* Instructions for the task *
These records are to be written out exactly as they read, minus the pictures.

* Data for processing *
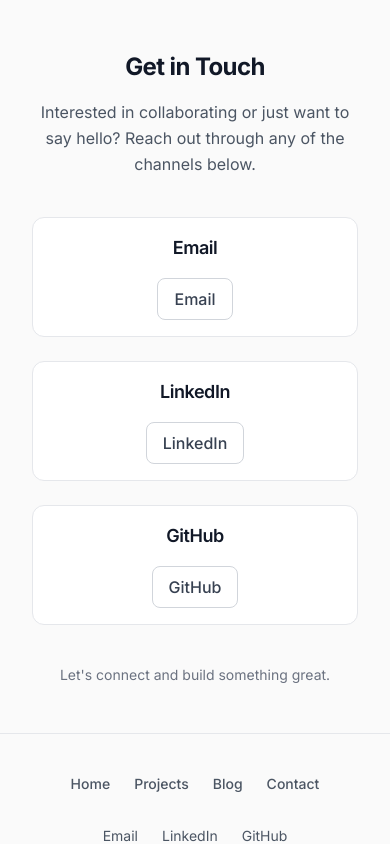
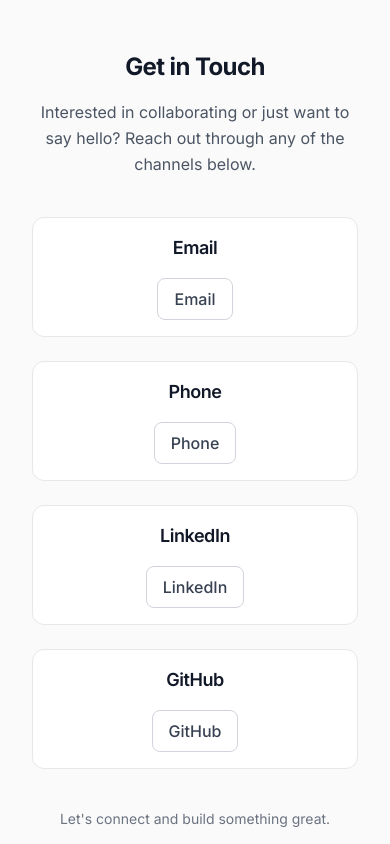
Before and after one commit to ulmo369/ThisIsUlmo, a React (Vite) app: page / in a window 390 px wide. Shown: the part 11156-12000 px from the top of the page. Built offline with nearby package versions, Linux system fonts and the light colour scheme.

Commit message:
feat(contact): add phone entry to contact methods

```diff
--- a/src/components/sections/ContactSection.tsx
+++ b/src/components/sections/ContactSection.tsx
@@ -17,11 +17,17 @@
 
 /** Builds the list of contact methods from static data */
 function getContactMethods(): ContactMethod[] {
-  return [
+  const methods: ContactMethod[] = [
     { key: 'email', href: `mailto:${contactInfo.email}`, external: false },
+  ];
+  if (contactInfo.phone) {
+    methods.push({ key: 'phone', href: `tel:${contactInfo.phone}`, external: false });
+  }
+  methods.push(
     { key: 'linkedin', href: contactInfo.linkedin, external: true },
     { key: 'github', href: contactInfo.github, external: true },
-  ];
+  );
+  return methods;
 }
 
 export default function ContactSection() {
@@ -47,7 +53,7 @@
           </motion.div>
 
           {/* Contact cards */}
-          <div className="grid gap-6 grid-cols-1 sm:grid-cols-3 max-w-3xl mx-auto w-full">
+          <div className="grid gap-6 grid-cols-1 sm:grid-cols-2 lg:grid-cols-4 max-w-3xl mx-auto w-full">
             {methods.map((method) => (
               <motion.div key={method.key} variants={fadeInUp}>
                 <Card className="h-full flex flex-col items-center text-center gap-4">
```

* Response *
Before and after one commit to ulmo369/ThisIsUlmo, a React (Vite) app: page / in a window 390 px wide. Shown: the part 11156-12000 px from the top of the page. Built offline with nearby package versions, Linux system fonts and the light colour scheme.

Commit message:
feat(contact): add phone entry to contact methods

```diff
--- a/src/components/sections/ContactSection.tsx
+++ b/src/components/sections/ContactSection.tsx
@@ -17,11 +17,17 @@
 
 /** Builds the list of contact methods from static data */
 function getContactMethods(): ContactMethod[] {
-  return [
+  const methods: ContactMethod[] = [
     { key: 'email', href: `mailto:${contactInfo.email}`, external: false },
+  ];
+  if (contactInfo.phone) {
+    methods.push({ key: 'phone', href: `tel:${contactInfo.phone}`, external: false });
+  }
+  methods.push(
     { key: 'linkedin', href: contactInfo.linkedin, external: true },
     { key: 'github', href: contactInfo.github, external: true },
-  ];
+  );
+  return methods;
 }
 
 export default function ContactSection() {
@@ -47,7 +53,7 @@
           </motion.div>
 
           {/* Contact cards */}
-          <div className="grid gap-6 grid-cols-1 sm:grid-cols-3 max-w-3xl mx-auto w-full">
+          <div className="grid gap-6 grid-cols-1 sm:grid-cols-2 lg:grid-cols-4 max-w-3xl mx-auto w-full">
             {methods.map((method) => (
               <motion.div key={method.key} variants={fadeInUp}>
                 <Card className="h-full flex flex-col items-center text-center gap-4">
```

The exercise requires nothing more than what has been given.